## Your goal
In the records that follow, find each line with "stopRun" and pull it out.
-------- Exercise data --------
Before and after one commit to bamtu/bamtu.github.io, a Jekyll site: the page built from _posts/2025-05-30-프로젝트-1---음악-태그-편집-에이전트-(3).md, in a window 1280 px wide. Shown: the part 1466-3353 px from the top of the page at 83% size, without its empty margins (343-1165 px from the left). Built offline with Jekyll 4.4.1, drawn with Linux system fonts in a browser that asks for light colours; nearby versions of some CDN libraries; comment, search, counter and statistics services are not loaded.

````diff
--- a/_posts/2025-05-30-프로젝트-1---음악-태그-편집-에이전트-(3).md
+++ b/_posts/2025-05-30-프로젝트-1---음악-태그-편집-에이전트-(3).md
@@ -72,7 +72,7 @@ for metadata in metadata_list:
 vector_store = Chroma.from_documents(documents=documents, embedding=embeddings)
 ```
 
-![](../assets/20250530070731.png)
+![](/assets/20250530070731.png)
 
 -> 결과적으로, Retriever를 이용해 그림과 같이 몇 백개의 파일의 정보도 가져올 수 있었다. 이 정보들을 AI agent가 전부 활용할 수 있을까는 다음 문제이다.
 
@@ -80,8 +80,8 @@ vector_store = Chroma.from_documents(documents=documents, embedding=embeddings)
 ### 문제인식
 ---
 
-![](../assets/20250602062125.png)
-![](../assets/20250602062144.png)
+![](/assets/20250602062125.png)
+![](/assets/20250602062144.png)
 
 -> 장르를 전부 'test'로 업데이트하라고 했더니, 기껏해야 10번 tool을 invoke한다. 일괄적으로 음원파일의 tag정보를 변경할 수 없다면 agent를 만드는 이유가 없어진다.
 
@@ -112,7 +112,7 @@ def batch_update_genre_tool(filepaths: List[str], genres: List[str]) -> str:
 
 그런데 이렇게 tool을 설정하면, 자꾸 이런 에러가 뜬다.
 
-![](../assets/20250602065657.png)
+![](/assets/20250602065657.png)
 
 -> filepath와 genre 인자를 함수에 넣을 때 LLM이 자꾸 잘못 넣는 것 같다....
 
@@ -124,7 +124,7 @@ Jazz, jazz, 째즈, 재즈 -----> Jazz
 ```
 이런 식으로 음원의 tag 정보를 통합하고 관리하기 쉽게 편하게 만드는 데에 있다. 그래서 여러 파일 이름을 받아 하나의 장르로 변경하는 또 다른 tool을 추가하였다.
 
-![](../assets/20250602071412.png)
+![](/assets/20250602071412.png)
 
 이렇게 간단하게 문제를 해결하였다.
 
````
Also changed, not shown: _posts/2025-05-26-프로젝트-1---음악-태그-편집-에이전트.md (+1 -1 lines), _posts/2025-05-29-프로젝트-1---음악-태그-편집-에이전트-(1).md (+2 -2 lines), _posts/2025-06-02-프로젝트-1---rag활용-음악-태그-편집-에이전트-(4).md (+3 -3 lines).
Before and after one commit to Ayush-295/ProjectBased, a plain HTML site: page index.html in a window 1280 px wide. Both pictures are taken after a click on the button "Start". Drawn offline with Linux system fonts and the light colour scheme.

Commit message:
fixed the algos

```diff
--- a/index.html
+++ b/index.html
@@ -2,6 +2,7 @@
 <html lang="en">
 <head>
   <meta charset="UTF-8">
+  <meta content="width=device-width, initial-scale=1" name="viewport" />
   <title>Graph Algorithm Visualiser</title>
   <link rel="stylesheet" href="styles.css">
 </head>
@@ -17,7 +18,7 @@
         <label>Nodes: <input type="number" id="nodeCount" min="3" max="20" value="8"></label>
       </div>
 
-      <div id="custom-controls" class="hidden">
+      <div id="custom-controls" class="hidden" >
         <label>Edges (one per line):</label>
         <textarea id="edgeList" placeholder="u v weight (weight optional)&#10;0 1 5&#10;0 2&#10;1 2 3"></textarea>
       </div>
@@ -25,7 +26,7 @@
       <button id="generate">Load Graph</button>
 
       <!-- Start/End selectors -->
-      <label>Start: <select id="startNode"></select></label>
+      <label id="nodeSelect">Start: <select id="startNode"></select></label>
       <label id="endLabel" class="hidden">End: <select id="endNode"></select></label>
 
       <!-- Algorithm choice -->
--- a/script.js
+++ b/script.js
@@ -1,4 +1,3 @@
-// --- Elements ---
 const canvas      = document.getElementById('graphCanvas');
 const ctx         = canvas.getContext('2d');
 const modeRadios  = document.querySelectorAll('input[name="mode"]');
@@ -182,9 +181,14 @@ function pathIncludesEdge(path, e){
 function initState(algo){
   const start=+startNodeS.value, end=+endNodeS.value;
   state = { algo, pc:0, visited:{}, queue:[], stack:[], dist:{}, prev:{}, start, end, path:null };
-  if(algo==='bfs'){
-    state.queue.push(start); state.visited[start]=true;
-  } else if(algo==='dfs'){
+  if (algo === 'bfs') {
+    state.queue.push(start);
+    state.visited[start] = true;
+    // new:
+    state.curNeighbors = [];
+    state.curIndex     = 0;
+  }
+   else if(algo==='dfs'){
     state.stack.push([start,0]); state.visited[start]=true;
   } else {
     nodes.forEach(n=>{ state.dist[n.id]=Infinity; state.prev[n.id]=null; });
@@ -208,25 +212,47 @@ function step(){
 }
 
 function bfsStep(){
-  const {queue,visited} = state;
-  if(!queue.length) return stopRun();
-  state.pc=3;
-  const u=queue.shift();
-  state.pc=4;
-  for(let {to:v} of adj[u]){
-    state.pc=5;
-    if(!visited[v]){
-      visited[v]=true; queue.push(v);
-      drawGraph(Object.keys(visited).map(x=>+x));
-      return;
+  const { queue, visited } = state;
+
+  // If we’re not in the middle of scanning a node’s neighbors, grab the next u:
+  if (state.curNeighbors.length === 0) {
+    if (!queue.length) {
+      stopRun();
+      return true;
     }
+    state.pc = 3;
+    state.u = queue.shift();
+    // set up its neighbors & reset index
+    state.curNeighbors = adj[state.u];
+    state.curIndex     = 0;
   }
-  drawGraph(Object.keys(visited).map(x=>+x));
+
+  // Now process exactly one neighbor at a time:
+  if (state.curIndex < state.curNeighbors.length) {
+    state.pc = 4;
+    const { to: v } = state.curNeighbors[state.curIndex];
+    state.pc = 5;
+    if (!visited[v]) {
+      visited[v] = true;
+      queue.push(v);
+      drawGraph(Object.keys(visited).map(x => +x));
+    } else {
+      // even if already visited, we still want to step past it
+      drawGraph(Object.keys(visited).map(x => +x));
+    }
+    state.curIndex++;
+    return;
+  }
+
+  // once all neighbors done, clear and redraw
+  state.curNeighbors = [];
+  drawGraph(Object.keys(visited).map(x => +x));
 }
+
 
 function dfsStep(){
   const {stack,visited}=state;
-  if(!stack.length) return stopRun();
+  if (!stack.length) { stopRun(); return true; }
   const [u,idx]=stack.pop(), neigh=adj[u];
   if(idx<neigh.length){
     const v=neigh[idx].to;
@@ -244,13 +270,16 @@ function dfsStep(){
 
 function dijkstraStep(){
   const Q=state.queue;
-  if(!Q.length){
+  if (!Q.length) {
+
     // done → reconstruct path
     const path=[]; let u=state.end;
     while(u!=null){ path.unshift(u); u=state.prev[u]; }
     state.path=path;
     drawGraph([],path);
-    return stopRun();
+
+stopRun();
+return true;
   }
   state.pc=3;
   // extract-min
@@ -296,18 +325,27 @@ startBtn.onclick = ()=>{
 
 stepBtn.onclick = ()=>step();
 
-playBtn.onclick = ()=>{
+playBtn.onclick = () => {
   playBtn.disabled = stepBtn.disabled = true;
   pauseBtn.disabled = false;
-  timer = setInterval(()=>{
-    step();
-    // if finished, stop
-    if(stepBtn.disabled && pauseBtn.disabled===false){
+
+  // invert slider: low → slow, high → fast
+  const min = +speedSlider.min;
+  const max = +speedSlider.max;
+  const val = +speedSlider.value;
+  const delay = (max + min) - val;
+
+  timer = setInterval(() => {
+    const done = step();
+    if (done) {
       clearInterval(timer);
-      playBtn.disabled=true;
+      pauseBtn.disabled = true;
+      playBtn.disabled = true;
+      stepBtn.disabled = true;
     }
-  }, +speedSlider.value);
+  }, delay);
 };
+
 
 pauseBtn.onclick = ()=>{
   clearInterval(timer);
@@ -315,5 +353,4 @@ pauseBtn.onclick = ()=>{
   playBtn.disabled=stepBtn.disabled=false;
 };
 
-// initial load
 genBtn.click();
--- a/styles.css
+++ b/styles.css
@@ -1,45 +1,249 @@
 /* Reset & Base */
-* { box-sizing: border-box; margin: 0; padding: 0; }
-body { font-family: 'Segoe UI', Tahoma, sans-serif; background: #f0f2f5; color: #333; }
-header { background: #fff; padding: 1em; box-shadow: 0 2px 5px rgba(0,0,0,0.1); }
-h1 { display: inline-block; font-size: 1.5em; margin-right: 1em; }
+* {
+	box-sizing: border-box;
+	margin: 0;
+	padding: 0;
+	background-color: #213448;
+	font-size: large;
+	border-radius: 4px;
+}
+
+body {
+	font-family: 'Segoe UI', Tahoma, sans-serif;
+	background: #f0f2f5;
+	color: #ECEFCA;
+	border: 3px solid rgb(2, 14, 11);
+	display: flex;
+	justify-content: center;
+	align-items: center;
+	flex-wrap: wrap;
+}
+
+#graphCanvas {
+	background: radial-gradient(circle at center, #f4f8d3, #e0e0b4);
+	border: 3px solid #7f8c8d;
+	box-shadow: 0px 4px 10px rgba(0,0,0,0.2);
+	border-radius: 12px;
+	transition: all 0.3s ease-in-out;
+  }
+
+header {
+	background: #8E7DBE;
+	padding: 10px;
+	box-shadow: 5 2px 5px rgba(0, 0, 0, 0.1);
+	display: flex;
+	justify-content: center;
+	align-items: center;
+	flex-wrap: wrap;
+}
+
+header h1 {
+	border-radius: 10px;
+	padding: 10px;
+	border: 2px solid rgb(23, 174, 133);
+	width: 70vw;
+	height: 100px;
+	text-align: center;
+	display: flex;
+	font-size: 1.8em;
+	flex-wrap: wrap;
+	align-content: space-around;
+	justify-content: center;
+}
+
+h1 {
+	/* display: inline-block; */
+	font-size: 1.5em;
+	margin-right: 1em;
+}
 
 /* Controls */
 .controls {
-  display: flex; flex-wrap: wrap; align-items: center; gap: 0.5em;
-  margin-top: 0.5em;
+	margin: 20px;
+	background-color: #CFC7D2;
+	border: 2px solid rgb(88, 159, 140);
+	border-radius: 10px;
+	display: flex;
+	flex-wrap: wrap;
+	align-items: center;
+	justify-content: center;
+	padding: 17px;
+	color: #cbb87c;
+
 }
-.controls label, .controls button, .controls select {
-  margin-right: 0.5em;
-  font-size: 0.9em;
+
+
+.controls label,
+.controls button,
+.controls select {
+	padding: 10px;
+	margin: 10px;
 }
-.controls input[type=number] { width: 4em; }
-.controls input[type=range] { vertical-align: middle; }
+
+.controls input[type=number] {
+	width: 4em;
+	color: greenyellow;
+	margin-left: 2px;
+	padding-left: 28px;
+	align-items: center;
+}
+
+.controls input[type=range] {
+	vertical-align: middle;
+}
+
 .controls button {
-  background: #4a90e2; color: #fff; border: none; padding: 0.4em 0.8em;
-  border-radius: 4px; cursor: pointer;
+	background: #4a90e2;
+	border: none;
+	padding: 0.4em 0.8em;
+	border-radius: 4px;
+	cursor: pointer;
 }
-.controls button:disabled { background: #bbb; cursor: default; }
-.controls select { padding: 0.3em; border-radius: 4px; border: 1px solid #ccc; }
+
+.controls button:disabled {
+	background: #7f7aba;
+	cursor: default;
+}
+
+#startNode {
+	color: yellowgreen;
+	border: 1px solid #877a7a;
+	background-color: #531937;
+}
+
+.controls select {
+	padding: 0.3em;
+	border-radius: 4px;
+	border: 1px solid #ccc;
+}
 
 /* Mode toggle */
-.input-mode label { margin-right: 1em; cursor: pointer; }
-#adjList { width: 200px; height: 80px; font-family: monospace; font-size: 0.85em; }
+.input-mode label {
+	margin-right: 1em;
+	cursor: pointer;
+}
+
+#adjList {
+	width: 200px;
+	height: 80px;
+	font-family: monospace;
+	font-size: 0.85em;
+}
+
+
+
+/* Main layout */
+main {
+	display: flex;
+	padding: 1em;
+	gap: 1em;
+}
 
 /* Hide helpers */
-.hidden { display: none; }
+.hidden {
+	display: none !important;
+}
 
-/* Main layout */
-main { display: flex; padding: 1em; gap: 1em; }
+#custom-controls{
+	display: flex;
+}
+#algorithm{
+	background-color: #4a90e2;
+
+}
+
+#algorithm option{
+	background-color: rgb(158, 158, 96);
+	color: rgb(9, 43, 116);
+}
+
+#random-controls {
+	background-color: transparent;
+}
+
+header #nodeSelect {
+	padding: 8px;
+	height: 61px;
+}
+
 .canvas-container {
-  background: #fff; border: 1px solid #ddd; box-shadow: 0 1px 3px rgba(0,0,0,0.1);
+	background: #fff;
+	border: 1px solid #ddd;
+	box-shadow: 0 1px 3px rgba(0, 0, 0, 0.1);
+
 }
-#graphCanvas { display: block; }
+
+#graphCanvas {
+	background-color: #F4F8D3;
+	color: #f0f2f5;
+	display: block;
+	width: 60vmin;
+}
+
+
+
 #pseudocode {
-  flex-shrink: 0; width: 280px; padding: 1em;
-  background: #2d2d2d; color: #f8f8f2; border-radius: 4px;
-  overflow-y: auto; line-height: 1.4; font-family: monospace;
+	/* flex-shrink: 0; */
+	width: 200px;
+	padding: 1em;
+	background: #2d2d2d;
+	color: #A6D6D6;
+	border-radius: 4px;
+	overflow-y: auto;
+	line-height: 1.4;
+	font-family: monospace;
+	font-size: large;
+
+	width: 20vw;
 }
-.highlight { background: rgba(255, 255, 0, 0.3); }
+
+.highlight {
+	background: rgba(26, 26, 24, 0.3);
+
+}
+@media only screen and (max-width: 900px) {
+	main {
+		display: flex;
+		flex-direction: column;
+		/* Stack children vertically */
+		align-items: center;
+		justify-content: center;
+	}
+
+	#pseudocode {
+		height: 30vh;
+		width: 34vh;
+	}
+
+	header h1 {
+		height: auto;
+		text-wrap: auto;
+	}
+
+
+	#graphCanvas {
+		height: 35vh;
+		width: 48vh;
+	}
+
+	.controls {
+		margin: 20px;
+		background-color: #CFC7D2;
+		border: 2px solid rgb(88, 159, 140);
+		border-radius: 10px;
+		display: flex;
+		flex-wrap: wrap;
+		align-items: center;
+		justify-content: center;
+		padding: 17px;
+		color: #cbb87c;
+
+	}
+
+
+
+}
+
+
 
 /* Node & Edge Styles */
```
--------
## Answer area
-  if(!queue.length) return stopRun();
+      stopRun();
-  if(!stack.length) return stopRun();
+  if (!stack.length) { stopRun(); return true; }
-    return stopRun();
+stopRun();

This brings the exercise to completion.